◆ **DATA FOR REVIEW**:
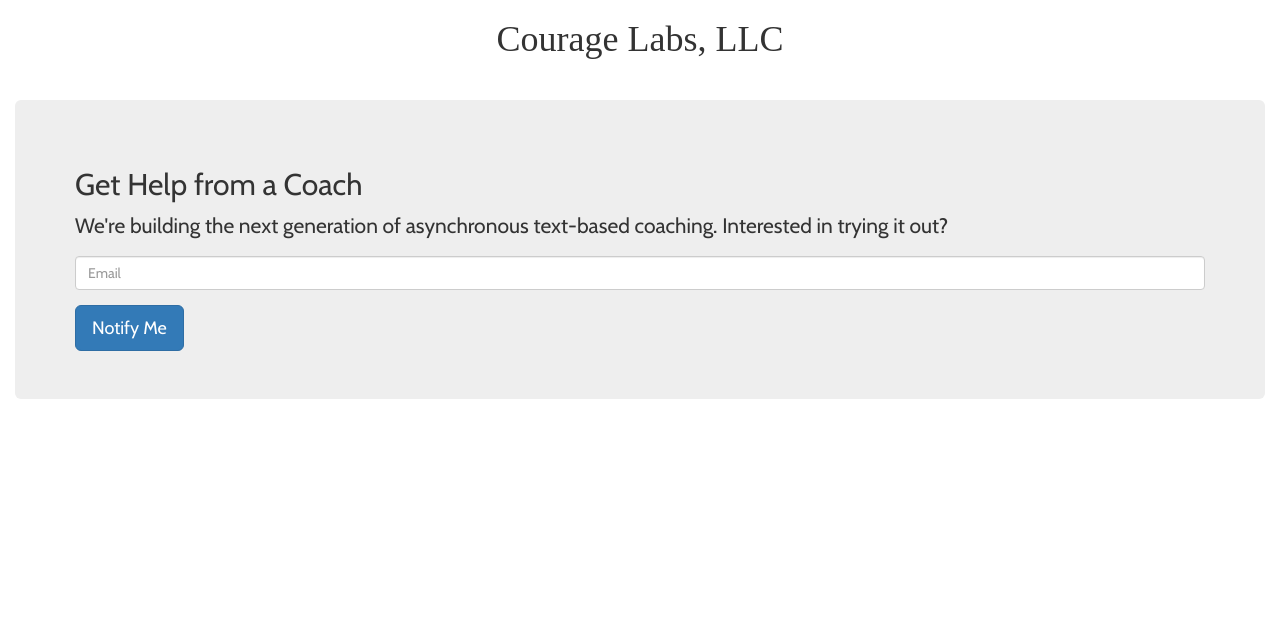
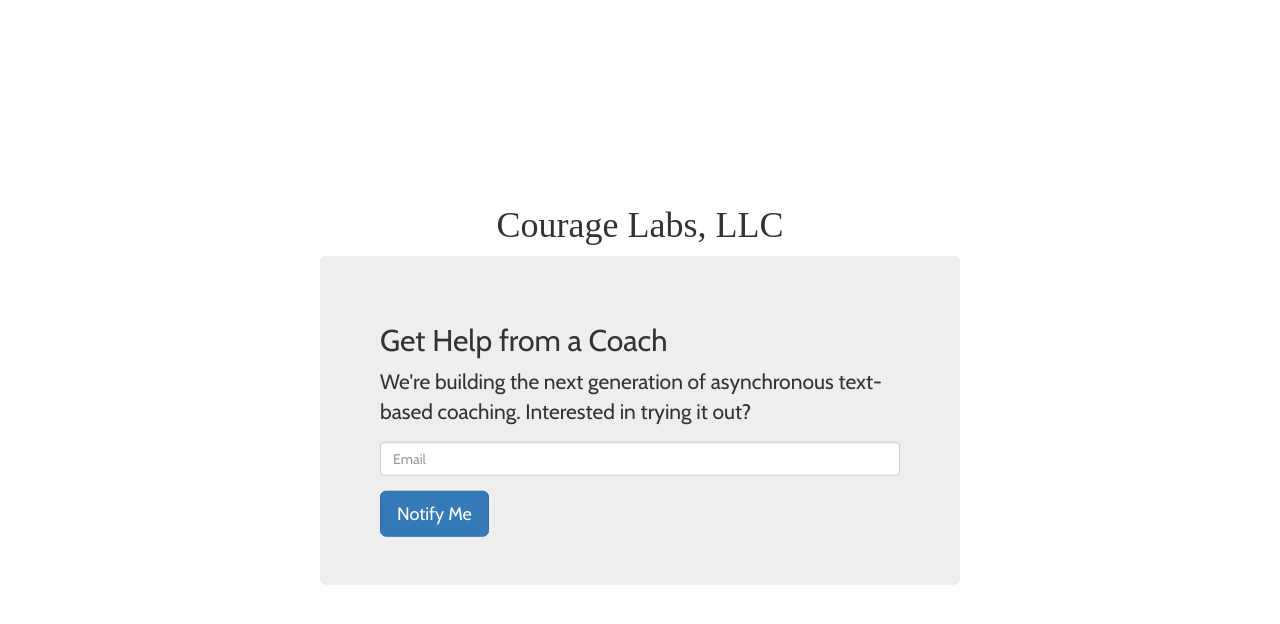
Before and after one commit to travispmarsh/crispy-UI, a plain HTML site: page resources/public/index.html in a window 1280 px wide. Drawn offline with nearby package versions, Linux system fonts and the light colour scheme; a web font is replaced by a local one.

Commit message:
Styling cleanup.

```diff
--- a/resources/public/css/theme.css
+++ b/resources/public/css/theme.css
@@ -24,9 +24,19 @@ body {
 h1 {
   font-family: "Lusitana", serif;
   text-align: center;
-  margin-bottom: 40px;
 }
 
-.get-notified {
-  margin-top: 20px;
+@media (max-width: 766px) {
+  .jumbotron {
+    padding: 20px;
+  }
 }
+
+@media (min-width: 1024px) {
+  .main-content {
+    position: absolute;
+    top: 50%;
+    left: 50%;
+    transform: translate(-50%, -50%);
+  }
+}
--- a/resources/public/index.html
+++ b/resources/public/index.html
@@ -31,14 +31,18 @@
   <link href="css/theme.css" type="text/css" rel="stylesheet"/>
 </head>
 <body>
-<div class="container-fluid">
+
+<div class="get-notified container">
+  <div class="main-content">
+
     <h1>Courage Labs, LLC</h1>
 
     <div class="jumbotron">
       <h2>Get Help from a Coach</h2>
 
       <p>
-      We're building the next generation of asynchronous text-based coaching.
+        We're building the next generation of asynchronous text-based
+        coaching.
         Interested in trying it out?
       </p>
 
@@ -47,8 +51,10 @@
           <input type="email" class="form-control" id="email"
                  placeholder="Email">
         </div>
-      <button type="submit" class="btn btn-lg btn-primary">Notify Me</button>
+        <button type="submit" class="btn btn-lg btn-primary">Notify Me
+        </button>
       </form>
+    </div>
   </div>
 </div>
 
```
Also changed, not shown: 2 other files. Lines whose indentation alone changed are shown as unchanged.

◆ **PROBLEM REQUIREMENTS**:
All lines that include the word "container" must be copied from the material above.

◆ **RESULT FOR THIS TASK**:
-<div class="container-fluid">
+<div class="get-notified container">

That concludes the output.